Review: West Midlands techno legend Surgeon is said to have produced the material on the Raw Trax series at Amsterdam Dance Event last year, with only a PIN Electronics Portabella synth and a TR-909 drum machine. Road tested extensively during his live show over the last several months, this series is "a return to the pure essence of techno" - and that statement rings true throughout this 12". In this second volume you'll hear familiar sounds from Anthony Child that throws back to the seminal days of his eponymous EP, Pet 2000 or the Basictonalvocabulary LP: all conceived during his legendary House Of God residency back in the early 90s. From the fierce and strobed-out adrenaline of "Raw Trax 10" and "Raw Trax 5", to the brutalist overdriven thud of "Raw Trax 7" with its grinding acid bassline, and the hypnotic minimalism of closer "Raw Trax 6", this 12" is packed with proper purified Techno bangers by one of the genre's very best.
Review: Anthony Child claims that the inspiration for his seventh artist album came from using hardware to receive transmissions from far-flung galaxies.

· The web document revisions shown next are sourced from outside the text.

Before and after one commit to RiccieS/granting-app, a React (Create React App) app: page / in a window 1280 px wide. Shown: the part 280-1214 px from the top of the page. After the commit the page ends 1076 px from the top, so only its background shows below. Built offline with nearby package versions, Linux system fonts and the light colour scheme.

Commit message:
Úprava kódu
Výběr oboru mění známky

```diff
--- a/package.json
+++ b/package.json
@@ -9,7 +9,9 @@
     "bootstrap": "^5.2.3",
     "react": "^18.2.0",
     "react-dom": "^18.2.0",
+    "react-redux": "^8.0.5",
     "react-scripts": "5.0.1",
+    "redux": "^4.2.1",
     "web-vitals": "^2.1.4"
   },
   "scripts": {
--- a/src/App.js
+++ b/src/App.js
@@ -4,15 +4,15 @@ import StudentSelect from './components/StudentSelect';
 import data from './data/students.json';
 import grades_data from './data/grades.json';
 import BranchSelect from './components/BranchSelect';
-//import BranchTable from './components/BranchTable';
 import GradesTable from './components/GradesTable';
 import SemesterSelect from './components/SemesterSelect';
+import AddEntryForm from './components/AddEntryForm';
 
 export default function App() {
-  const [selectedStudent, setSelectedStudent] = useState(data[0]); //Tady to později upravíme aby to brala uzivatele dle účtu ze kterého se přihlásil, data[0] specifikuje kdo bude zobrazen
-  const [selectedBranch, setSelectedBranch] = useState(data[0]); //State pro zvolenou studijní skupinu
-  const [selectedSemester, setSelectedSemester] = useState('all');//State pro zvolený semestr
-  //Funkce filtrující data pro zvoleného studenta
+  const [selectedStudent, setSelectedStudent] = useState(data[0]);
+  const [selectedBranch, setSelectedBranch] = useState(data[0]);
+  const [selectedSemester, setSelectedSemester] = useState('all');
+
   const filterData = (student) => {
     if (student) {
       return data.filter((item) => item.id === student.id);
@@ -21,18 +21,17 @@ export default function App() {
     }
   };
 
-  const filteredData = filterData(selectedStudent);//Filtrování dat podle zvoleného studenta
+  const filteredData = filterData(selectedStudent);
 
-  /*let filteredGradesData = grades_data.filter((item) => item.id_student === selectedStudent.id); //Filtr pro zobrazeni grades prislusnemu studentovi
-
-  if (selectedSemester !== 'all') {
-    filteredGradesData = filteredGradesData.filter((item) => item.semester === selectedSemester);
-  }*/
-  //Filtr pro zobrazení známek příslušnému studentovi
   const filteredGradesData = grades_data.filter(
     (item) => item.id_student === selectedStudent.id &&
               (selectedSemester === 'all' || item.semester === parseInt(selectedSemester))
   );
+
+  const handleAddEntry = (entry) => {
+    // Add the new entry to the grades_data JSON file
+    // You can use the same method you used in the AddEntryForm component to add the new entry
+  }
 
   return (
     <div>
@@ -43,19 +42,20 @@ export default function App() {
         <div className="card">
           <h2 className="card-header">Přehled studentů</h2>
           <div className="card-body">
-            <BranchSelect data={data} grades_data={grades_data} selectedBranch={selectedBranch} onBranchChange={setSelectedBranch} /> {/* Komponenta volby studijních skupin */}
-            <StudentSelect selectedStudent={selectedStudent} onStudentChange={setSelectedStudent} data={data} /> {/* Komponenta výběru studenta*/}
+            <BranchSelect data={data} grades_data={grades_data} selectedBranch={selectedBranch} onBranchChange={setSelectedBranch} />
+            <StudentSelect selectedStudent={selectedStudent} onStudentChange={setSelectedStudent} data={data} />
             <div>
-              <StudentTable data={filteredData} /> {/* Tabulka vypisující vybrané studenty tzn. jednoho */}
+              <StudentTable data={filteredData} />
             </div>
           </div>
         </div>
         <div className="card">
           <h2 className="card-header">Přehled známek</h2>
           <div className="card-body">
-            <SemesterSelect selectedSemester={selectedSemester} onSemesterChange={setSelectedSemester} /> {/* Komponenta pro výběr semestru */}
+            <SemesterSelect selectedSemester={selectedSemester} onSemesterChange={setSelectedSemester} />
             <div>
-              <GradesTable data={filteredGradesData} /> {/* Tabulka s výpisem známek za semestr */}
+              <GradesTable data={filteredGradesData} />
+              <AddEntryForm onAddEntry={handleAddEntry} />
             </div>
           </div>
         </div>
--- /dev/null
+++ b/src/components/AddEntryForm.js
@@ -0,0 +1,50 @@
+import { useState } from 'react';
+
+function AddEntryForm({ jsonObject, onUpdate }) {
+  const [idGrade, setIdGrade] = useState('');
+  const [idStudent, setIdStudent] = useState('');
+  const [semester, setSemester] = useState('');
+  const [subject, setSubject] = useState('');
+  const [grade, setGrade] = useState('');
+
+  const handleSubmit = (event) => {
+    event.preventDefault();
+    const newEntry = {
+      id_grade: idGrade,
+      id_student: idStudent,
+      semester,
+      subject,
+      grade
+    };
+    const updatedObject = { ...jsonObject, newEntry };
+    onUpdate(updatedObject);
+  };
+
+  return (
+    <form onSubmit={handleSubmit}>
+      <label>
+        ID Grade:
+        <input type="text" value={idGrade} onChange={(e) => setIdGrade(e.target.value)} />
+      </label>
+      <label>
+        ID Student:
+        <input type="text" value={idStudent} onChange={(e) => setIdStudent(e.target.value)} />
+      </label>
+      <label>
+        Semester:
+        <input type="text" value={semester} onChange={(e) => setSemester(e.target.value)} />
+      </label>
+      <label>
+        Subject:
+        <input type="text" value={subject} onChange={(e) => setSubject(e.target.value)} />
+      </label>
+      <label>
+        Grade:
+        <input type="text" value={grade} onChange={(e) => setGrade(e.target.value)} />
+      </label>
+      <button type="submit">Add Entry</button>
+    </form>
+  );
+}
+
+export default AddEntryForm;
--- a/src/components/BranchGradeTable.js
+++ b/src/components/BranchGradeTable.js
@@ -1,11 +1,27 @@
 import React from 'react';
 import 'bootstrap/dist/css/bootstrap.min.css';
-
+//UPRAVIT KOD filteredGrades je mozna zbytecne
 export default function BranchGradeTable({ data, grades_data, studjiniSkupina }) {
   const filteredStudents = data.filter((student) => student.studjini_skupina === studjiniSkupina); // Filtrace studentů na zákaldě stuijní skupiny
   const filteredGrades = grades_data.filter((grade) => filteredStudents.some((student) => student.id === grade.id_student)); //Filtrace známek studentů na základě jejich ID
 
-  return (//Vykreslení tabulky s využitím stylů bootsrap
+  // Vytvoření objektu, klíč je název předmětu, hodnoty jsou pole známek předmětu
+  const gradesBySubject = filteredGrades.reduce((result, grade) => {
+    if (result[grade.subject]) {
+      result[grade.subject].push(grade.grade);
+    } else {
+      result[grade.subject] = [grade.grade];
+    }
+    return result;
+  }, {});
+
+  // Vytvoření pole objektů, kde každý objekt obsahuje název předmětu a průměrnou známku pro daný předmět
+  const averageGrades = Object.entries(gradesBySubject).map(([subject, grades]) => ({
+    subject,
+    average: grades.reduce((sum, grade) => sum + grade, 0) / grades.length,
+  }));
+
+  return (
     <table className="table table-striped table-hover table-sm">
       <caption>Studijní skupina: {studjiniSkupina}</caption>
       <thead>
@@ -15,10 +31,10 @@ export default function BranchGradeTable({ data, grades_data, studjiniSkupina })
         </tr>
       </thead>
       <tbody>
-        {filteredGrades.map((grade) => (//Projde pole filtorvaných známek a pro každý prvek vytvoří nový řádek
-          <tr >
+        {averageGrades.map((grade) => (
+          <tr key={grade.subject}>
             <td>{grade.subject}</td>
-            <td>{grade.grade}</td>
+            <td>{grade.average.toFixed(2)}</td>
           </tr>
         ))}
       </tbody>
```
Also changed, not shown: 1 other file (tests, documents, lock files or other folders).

He then hooked up with astrophysicist Dr Andrew Read - a former collaborator - to work out the bewildering track titles. That's the concept. The reality is that From Farthest Known Objects is a dense, grainy work. It feels like Child has deconstructed or in some more extreme situations has hacked away at tropes like minimalism, clicks and cuts and dub step to reveal an inner, hidden world. On the first few tracks, this alternate reality resounds to a sluggish pace, amid the crackle and groan of cleaved percussion and tortured subs, but it gradually comes round to stepping, broken beat techno and lunging rhythms. That these also descend into pulverising walls of white noise and nausea-inducing frequency shifts at times also serve as a reminder that Child has tuned into something other or inner-worldly.
Review: For his first album in nearly two years, Anthony Child - better known, of course, under the Surgeon alias - has taken influence from The Tibetan Book of the Dead, a tome that famously also inspired the Beatles' "Tomorrow Never Knows". As a result, the Birmingham producer's usual moody modular techno rhythms and armour-plated grooves come brandishing decidedly trippy electronics, not to mention some serious psychedelic synth lines. Combine these with a willingness to explore electro and Autechre style IDM rhythms, and you have an album that could be Child's most impressive set for some time.